──────── Data for review
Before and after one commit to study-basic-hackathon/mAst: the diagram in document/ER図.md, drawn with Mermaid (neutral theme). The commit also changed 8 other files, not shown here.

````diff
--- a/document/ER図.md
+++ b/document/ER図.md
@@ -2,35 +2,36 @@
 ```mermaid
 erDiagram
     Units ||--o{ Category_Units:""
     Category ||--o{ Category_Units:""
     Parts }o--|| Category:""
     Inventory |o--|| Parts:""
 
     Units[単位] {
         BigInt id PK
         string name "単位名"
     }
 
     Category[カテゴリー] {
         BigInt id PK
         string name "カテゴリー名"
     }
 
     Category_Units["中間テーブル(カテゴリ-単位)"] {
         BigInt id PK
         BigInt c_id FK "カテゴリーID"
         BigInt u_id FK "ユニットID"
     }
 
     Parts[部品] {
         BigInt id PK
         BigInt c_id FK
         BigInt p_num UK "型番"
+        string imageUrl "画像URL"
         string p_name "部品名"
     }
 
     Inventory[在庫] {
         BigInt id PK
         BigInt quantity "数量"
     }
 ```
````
────────────────
(Exercise brief): Wherever the string "Parts" appears in the records above, copy the line it sits in.

(Expected answer):
     Parts }o--|| Category:""
     Inventory |o--|| Parts:""
     Parts[部品] {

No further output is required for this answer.